#### Items from a data source:
....

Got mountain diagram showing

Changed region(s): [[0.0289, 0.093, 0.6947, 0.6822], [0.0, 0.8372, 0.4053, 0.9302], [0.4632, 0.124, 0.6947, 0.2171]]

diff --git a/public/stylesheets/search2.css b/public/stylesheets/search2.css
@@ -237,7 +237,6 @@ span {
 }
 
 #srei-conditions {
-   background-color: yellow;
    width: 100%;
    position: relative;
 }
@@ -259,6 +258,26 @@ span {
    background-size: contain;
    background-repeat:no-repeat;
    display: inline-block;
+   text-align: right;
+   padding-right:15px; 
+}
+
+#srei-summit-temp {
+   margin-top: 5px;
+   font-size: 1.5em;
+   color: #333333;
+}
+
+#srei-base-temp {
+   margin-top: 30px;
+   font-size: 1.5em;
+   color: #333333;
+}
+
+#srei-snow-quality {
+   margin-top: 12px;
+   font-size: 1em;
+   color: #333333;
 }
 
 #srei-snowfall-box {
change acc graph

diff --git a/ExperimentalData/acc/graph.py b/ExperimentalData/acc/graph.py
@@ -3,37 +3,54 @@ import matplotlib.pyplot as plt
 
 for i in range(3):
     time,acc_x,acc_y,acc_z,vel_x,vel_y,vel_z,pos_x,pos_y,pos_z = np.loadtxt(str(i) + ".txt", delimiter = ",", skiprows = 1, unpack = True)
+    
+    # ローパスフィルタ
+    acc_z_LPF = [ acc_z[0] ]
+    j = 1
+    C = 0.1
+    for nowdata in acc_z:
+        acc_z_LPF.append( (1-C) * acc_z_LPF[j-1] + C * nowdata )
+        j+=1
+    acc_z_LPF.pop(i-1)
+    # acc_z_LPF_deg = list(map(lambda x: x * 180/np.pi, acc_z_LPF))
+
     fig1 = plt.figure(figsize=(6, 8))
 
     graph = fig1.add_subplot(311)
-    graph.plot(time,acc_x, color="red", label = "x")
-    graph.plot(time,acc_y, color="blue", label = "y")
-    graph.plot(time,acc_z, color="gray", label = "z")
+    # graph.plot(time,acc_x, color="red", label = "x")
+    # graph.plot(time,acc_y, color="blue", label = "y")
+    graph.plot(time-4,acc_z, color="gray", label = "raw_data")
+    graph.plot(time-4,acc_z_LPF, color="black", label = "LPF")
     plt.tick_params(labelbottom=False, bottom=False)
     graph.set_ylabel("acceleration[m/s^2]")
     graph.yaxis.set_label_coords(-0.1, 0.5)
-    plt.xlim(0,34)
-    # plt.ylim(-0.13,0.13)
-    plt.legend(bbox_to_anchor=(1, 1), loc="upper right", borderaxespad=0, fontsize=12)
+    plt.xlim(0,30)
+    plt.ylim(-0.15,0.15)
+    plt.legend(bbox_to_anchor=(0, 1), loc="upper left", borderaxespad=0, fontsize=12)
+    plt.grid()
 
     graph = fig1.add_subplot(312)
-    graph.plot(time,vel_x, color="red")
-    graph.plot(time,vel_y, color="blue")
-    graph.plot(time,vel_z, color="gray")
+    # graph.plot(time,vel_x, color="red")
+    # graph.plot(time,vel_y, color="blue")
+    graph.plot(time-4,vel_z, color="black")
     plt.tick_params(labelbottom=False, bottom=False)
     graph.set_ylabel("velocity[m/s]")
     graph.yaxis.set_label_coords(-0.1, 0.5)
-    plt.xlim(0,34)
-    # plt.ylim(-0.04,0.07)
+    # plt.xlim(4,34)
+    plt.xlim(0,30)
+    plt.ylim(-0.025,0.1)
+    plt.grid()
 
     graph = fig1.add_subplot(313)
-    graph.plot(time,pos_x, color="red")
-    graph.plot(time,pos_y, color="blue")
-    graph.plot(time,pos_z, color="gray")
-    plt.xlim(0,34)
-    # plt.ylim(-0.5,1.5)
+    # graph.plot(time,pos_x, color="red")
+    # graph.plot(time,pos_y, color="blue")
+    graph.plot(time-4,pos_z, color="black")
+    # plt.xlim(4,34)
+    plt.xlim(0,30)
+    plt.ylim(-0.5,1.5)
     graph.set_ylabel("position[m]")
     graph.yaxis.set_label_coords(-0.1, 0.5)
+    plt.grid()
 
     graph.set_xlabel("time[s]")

....

#### AIM OF THE EXERCISE:
What is the number of lines above that hold the string "position"? Answer with that number alone.

#### ANSWER BOX:
2